Albuquerque, NM – July 19, 2011 – Holistic Management International (HMI), an Albuquerque based non-profit organization with deep roots in Texas, is supporting Texas women farmers and ranchers with a series of seminars  throughout Texas as part of HMI’s Beginning Farmers and Ranchers Program.  The four one-day seminars will give participants a better understanding of how Holistic Management can help build a sustainable future, the market for local foods, and how they can take part in the three-year Beginning Farmers and Ranchers Program.   The seminars will be offered on September 19 at the McKinney Roughs Nature Park in Cedar Creek; September 27 at Texas Tech University in Lubbock; October 11 at the Dallas Farmers Market in Dallas; and October 25 at the University of Texas-Pan American in Edinburg.  All seminars are scheduled from 9 a.m. to 4 p.m. and are free and open to the public.  The Texas events will focus on educating women farmers and ranchers on how to build successful businesses by utilizing the principles and practices of Holistic Management, a whole-farm planning system that benefits the land, animals, and people.  The seminars will teach values-based goal setting, the appropriate use of tools, as well as financial, land, and biological planning and monitoring.

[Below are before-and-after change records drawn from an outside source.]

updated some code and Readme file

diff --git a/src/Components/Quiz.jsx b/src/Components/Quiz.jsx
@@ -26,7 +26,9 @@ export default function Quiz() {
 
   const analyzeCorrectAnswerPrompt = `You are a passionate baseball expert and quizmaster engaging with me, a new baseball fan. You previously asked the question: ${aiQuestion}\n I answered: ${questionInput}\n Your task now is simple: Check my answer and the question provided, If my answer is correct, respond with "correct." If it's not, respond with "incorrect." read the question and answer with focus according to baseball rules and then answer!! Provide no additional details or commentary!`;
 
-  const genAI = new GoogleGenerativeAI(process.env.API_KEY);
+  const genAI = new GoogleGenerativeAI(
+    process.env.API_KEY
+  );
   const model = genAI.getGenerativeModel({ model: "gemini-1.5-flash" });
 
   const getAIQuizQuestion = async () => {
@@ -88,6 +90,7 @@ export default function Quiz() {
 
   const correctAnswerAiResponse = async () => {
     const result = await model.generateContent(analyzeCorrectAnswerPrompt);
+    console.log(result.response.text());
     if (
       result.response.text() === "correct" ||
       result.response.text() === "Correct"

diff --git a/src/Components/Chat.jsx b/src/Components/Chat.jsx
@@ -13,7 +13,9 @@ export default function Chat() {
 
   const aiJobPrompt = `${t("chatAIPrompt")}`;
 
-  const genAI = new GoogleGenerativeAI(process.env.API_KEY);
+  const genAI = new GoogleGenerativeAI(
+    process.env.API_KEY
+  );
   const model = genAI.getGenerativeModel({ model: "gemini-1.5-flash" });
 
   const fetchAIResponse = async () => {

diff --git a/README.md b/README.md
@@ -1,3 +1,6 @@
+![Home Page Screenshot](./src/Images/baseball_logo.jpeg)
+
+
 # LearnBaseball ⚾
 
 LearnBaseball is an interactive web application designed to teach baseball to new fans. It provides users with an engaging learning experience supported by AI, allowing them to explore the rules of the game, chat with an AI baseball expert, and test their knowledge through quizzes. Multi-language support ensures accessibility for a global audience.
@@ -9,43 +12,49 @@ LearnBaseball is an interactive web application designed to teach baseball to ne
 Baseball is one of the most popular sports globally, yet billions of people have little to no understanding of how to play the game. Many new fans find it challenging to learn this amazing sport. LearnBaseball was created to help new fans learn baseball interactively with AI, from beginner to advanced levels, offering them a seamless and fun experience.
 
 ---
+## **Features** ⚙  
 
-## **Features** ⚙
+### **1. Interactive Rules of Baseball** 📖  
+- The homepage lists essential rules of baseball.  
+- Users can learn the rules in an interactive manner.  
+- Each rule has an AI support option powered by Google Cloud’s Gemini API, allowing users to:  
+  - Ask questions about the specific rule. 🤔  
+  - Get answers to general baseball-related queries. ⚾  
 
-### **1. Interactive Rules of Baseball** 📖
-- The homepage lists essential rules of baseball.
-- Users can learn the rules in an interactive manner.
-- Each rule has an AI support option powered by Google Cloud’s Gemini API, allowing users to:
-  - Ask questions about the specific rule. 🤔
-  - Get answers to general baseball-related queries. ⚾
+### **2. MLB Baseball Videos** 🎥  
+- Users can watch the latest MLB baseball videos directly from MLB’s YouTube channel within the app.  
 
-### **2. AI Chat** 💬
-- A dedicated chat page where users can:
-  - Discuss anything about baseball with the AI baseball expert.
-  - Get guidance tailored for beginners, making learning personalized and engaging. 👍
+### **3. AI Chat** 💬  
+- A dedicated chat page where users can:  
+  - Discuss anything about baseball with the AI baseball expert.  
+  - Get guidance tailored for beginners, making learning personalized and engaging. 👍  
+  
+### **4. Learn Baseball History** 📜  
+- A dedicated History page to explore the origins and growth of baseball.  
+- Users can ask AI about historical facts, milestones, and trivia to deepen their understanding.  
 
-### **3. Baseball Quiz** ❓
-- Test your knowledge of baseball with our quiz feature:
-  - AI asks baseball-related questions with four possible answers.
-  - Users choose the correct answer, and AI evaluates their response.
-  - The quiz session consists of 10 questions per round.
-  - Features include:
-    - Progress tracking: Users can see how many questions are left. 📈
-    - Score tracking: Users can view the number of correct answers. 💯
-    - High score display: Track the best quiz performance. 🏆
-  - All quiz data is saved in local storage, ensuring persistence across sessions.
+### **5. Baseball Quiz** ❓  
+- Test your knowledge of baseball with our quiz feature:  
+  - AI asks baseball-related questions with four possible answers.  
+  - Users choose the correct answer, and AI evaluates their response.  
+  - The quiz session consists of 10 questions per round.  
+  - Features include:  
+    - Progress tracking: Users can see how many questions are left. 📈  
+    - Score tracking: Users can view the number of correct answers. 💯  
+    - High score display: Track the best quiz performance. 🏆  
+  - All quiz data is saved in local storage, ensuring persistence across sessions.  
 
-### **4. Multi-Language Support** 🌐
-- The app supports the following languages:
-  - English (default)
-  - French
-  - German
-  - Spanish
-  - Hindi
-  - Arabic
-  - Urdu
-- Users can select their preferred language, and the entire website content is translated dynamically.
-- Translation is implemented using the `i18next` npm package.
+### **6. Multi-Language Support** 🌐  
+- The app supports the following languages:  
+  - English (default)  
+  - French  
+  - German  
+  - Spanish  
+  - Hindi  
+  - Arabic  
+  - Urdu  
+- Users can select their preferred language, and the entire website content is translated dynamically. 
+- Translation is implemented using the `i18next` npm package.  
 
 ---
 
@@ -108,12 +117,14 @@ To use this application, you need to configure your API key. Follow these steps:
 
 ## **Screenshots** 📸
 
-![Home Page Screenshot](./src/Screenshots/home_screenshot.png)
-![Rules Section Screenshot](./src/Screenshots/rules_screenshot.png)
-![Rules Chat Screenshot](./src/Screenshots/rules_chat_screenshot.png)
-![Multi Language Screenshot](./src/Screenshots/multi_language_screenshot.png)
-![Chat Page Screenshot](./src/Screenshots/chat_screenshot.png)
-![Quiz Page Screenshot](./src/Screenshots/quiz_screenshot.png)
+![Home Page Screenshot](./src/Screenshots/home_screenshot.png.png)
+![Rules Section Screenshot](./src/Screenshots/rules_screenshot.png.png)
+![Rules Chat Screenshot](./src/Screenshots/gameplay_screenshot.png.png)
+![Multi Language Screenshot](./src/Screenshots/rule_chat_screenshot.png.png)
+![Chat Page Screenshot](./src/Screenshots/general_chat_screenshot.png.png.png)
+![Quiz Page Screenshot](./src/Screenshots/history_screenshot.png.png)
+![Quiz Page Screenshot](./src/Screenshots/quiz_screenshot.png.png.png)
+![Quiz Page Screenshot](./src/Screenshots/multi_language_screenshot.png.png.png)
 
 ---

“A great need exists for a program that focuses on beginning women ranchers and farmers,” said Peter Holter, chief executive officer for HMI.  “Currently, more than one million farms are run by women throughout the country and we are excited to learn that the amount of young women getting into farming is growing.  According to the Women and Food Agriculture Network, the agriculture industry has seen a 30 percent increase nationally in the number of women run farms and ranches since 2002.    If you look at demographic, social, and economic factors, they indicate that number will continue to rise throughout Texas in the coming years.”

Andrew Smiley is the Farm Direct Project director for Sustainable Food Center and will be speaking at the Texas events.  He has more than 15-years experience working in sustainable agriculture and food systems, and is an active supporter of sustainable food systems throughout Texas and the U.S. both professional and as a volunteer with several organizations.  “Small-scale sustainable producers contribute greatly to our economy, our environment, and our culture,” said Smiley.  “I am honored to be a part of the Beginning Farmers and Ranchers program as it expands into Texas and to help attendees understand the potential individual and community benefits of getting involved in a local and sustainable food system.”

The initial program was developed in 2009 and has trained nearly 200 women farmers in New, York, New Hampshire, Vermont, Connecticut, Massachusetts, and Maine.   Due to an overwhelming response of positive results and feedback from participants, HMI is expanding the program into Texas this fall.  For more information on HMI’s Beginning Farmers and Ranchers Program and seminar registration details, go to our Training page.